▶ [Prompt]
Your answer must consist of the records below, reproduced exactly, with every picture removed.
*** Block opens ***
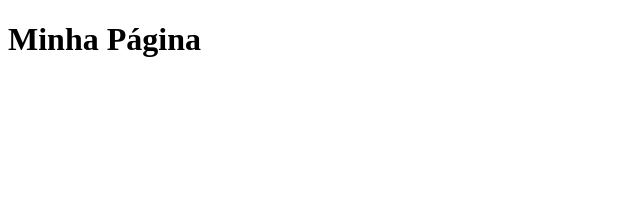
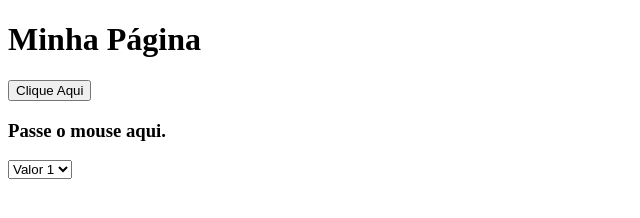
Before and after one commit to LeooViiegas/aula_jacascript, a plain HTML site: page index.html in a window 1280 px wide. Shown: the whole page, without its empty margins (0-640 px from the left). Drawn offline with Linux system fonts and the light colour scheme.

Commit message:
segunda parte do curso
Curso JS do DIO

```diff
--- a/index.html
+++ b/index.html
@@ -7,5 +7,14 @@
     </head>
     <body>
         <h1>Minha Página</h1>
+        <button type= "button" onclick="clique()">Clique Aqui</button>
+        <h3 id= "agradecimento" onclick="redirecionar()"></h3>
+        <h3 id= "mousemove" onmouseover ="trocarText(this)" onmouseout="voltarText(this)">Passe o mouse aqui.</h3>
+
+        <select onchange="funcaoChange(this)">
+            <option value="1">Valor 1</option>
+            <option value="2">Valor 2</option>
+            <option value="3">Valor 3</option>
+        </select>
     </body>
 </html>
--- a/js/main.js
+++ b/js/main.js
@@ -8,7 +8,7 @@
 //var idade = prompt("Qual a sua idade");
 //var count = 0;
 //var count;
-var d = new Date();
+//var d = new Date();
 
 /*
 alert("Bem vindo " + nome + ", voce tem " + idade + " anos");
@@ -56,4 +56,57 @@ for(count = 0; count < 5; count++){
 */
 
 //alert(d.getMonth()+1);
-alert(d.getMinutes());
+//alert(d.getMinutes());
+
+/*
+function soma(n1, n2){
+    return n1 + n2;
+}
+
+//alert(soma(5, 10));
+
+function setReplace(frase, nome, novo_nome){
+    return frase.replace(nome, novo_nome)
+}
+
+alert(setReplace("Vai Japão", "Japão", "Brazil"));
+*/
+
+/*
+function validaIdade(idade){
+    var validar;
+    if (idade >= 18){
+        validar = true
+    } else{
+        validar = false
+    }
+    return validar;
+}
+
+var idade = prompt("Qual a sua idade? ");
+console.log(validaIdade(idade));
+*/
+
+function clique(){
+    document.getElementById("agradecimento").innerHTML= "<b>Obrigado por clicar</b>";
+}
+
+function redirecionar(){
+    window.open("https://www.google.com.br");
+    //window.location.href = "https://www.google.com.br";
+}
+
+function trocarText(Element){
+    //alert("Obrigado");
+    //document.getElementById("mousemove").innerHTML= "Obrigado";
+    Element.innerHTML= "Obrigado";
+}
+
+function voltarText(Element){
+    //document.getElementById("mousemove").innerHTML= "Passe o mouse aqui";
+    Element.innerHTML= "Passe o mouse aqui";
+}
+
+function funcaoChange(Element){
+    console.log(Element.value);
+}
```
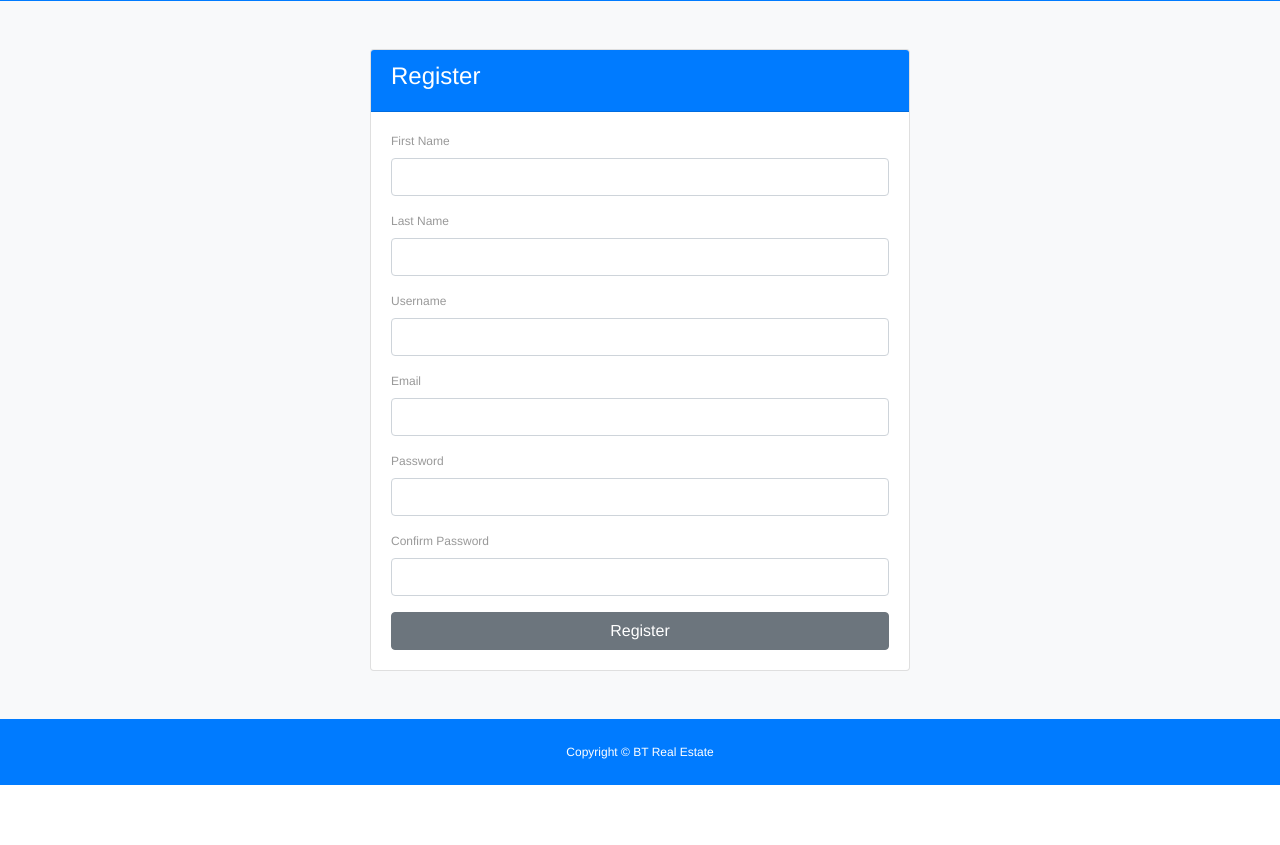
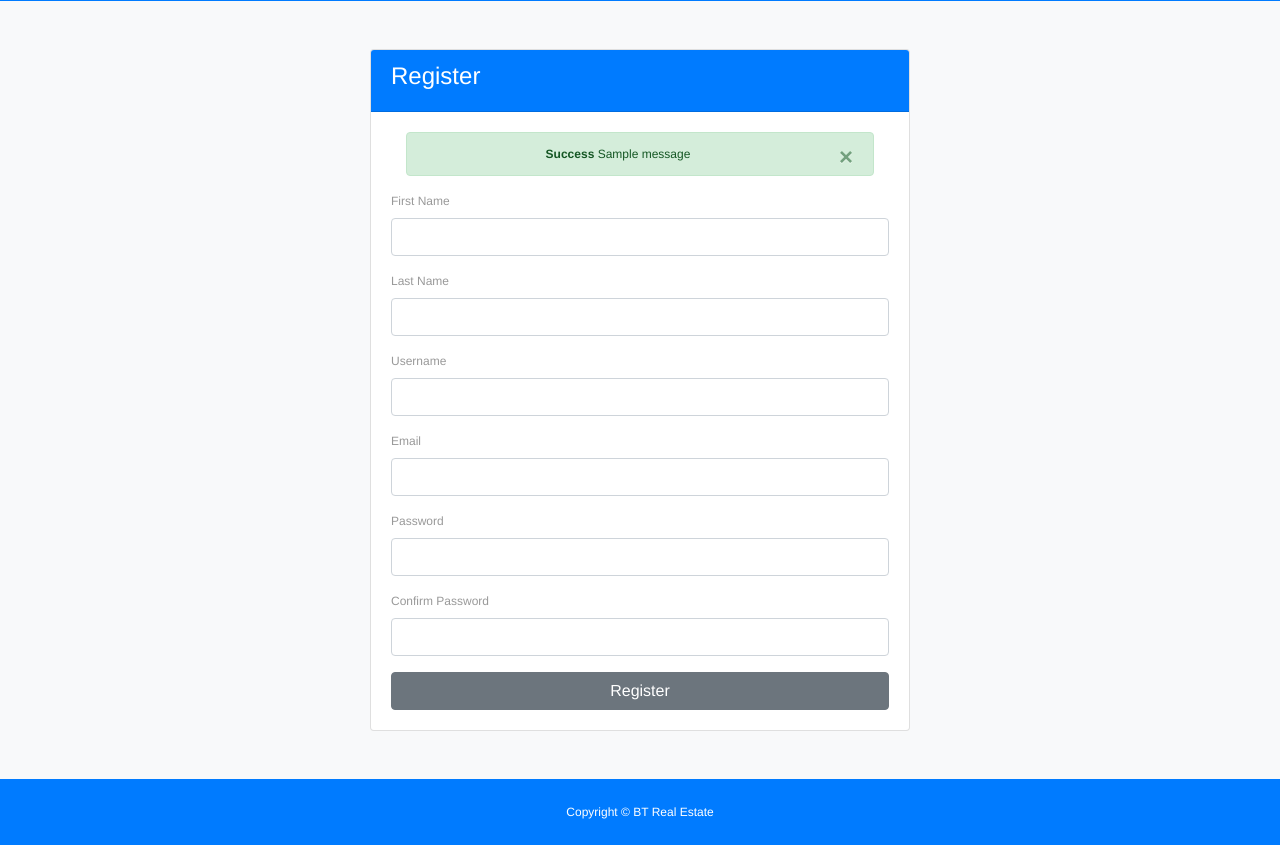
Before and after one commit to Barsha96/Btre-Real-Estate---Project, a Django app: template templates/accounts/register.html in a window 1280 px wide. Shown: the part 375-1220 px from the top of the page. Before the commit the page ends 1160 px from the top, so only its background shows below. Run offline with Django 3.2, Linux system fonts and the light colour scheme; the template is opened without the code that fills it, so the values that code supplies are empty; tables that the repository leaves empty hold one stand-in row (values such as "Sample post"); one stand-in notice (Sample message) is shown; parts of the project's set-up code (start-up, migrations or seed data) failed here and were passed over; some libraries are stand-ins or nearby versions.

Commit message:
Now displays errors in registration

```diff
--- a/templates/accounts/login.html
+++ b/templates/accounts/login.html
@@ -10,6 +10,8 @@
                 <i class="fas fa-sign-in-alt"></i> Login</h4>
             </div>
             <div class="card-body">
+                <!--Alerts-->
+                {% include 'partials/_alert.html' %}
               <form action="{% url 'login' %}" method="POST">
                   {% csrf_token %}
                 <div class="form-group">
--- a/templates/accounts/register.html
+++ b/templates/accounts/register.html
@@ -10,6 +10,8 @@
                 <i class="fas fa-user-plus"></i> Register</h4>
             </div>
             <div class="card-body">
+                <!--Alerts-->
+                {% include 'partials/_alerts.html' %}
                 <form action="{% url 'register' %}" method="POST">
                     {% csrf_token %}
                     <div class="form-group">
--- /dev/null
+++ b/templates/partials/_alerts.html
@@ -0,0 +1,18 @@
+{% if messages %}
+    {% for message in messages%}
+        <div id="message" class="container">
+            <div class="alert alert-{{ message.tags }} alert-dismissible text-center" role="alert">
+            <button type="button" class="close" data-dismiss="alert"><span aria-hidden="true">&times;</span></button>
+            <strong>
+                {% if message.level == DEFAULT_MESSAGE_LEVELS.ERROR %}
+                    Error
+                {% else %}
+                    {{message.tags | title}}
+                {% endif %}
+            </strong>
+            {{ message }}
+            </div>
+        </div>
+    {% endfor %}
+
+{% endif %}
```
Also changed, not shown: accounts/views.py (+5 -5 lines), btre/settings.py (+7 -0 lines).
*** Block closes ***
▶ [Task result]
Before and after one commit to LeooViiegas/aula_jacascript, a plain HTML site: page index.html in a window 1280 px wide. Shown: the whole page, without its empty margins (0-640 px from the left). Drawn offline with Linux system fonts and the light colour scheme.

Commit message:
segunda parte do curso
Curso JS do DIO

```diff
--- a/index.html
+++ b/index.html
@@ -7,5 +7,14 @@
     </head>
     <body>
         <h1>Minha Página</h1>
+        <button type= "button" onclick="clique()">Clique Aqui</button>
+        <h3 id= "agradecimento" onclick="redirecionar()"></h3>
+        <h3 id= "mousemove" onmouseover ="trocarText(this)" onmouseout="voltarText(this)">Passe o mouse aqui.</h3>
+
+        <select onchange="funcaoChange(this)">
+            <option value="1">Valor 1</option>
+            <option value="2">Valor 2</option>
+            <option value="3">Valor 3</option>
+        </select>
     </body>
 </html>
--- a/js/main.js
+++ b/js/main.js
@@ -8,7 +8,7 @@
 //var idade = prompt("Qual a sua idade");
 //var count = 0;
 //var count;
-var d = new Date();
+//var d = new Date();
 
 /*
 alert("Bem vindo " + nome + ", voce tem " + idade + " anos");
@@ -56,4 +56,57 @@ for(count = 0; count < 5; count++){
 */
 
 //alert(d.getMonth()+1);
-alert(d.getMinutes());
+//alert(d.getMinutes());
+
+/*
+function soma(n1, n2){
+    return n1 + n2;
+}
+
+//alert(soma(5, 10));
+
+function setReplace(frase, nome, novo_nome){
+    return frase.replace(nome, novo_nome)
+}
+
+alert(setReplace("Vai Japão", "Japão", "Brazil"));
+*/
+
+/*
+function validaIdade(idade){
+    var validar;
+    if (idade >= 18){
+        validar = true
+    } else{
+        validar = false
+    }
+    return validar;
+}
+
+var idade = prompt("Qual a sua idade? ");
+console.log(validaIdade(idade));
+*/
+
+function clique(){
+    document.getElementById("agradecimento").innerHTML= "<b>Obrigado por clicar</b>";
+}
+
+function redirecionar(){
+    window.open("https://www.google.com.br");
+    //window.location.href = "https://www.google.com.br";
+}
+
+function trocarText(Element){
+    //alert("Obrigado");
+    //document.getElementById("mousemove").innerHTML= "Obrigado";
+    Element.innerHTML= "Obrigado";
+}
+
+function voltarText(Element){
+    //document.getElementById("mousemove").innerHTML= "Passe o mouse aqui";
+    Element.innerHTML= "Passe o mouse aqui";
+}
+
+function funcaoChange(Element){
+    console.log(Element.value);
+}
```
Before and after one commit to Barsha96/Btre-Real-Estate---Project, a Django app: template templates/accounts/register.html in a window 1280 px wide. Shown: the part 375-1220 px from the top of the page. Before the commit the page ends 1160 px from the top, so only its background shows below. Run offline with Django 3.2, Linux system fonts and the light colour scheme; the template is opened without the code that fills it, so the values that code supplies are empty; tables that the repository leaves empty hold one stand-in row (values such as "Sample post"); one stand-in notice (Sample message) is shown; parts of the project's set-up code (start-up, migrations or seed data) failed here and were passed over; some libraries are stand-ins or nearby versions.

Commit message:
Now displays errors in registration

```diff
--- a/templates/accounts/login.html
+++ b/templates/accounts/login.html
@@ -10,6 +10,8 @@
                 <i class="fas fa-sign-in-alt"></i> Login</h4>
             </div>
             <div class="card-body">
+                <!--Alerts-->
+                {% include 'partials/_alert.html' %}
               <form action="{% url 'login' %}" method="POST">
                   {% csrf_token %}
                 <div class="form-group">
--- a/templates/accounts/register.html
+++ b/templates/accounts/register.html
@@ -10,6 +10,8 @@
                 <i class="fas fa-user-plus"></i> Register</h4>
             </div>
             <div class="card-body">
+                <!--Alerts-->
+                {% include 'partials/_alerts.html' %}
                 <form action="{% url 'register' %}" method="POST">
                     {% csrf_token %}
                     <div class="form-group">
--- /dev/null
+++ b/templates/partials/_alerts.html
@@ -0,0 +1,18 @@
+{% if messages %}
+    {% for message in messages%}
+        <div id="message" class="container">
+            <div class="alert alert-{{ message.tags }} alert-dismissible text-center" role="alert">
+            <button type="button" class="close" data-dismiss="alert"><span aria-hidden="true">&times;</span></button>
+            <strong>
+                {% if message.level == DEFAULT_MESSAGE_LEVELS.ERROR %}
+                    Error
+                {% else %}
+                    {{message.tags | title}}
+                {% endif %}
+            </strong>
+            {{ message }}
+            </div>
+        </div>
+    {% endfor %}
+
+{% endif %}
```
Also changed, not shown: accounts/views.py (+5 -5 lines), btre/settings.py (+7 -0 lines).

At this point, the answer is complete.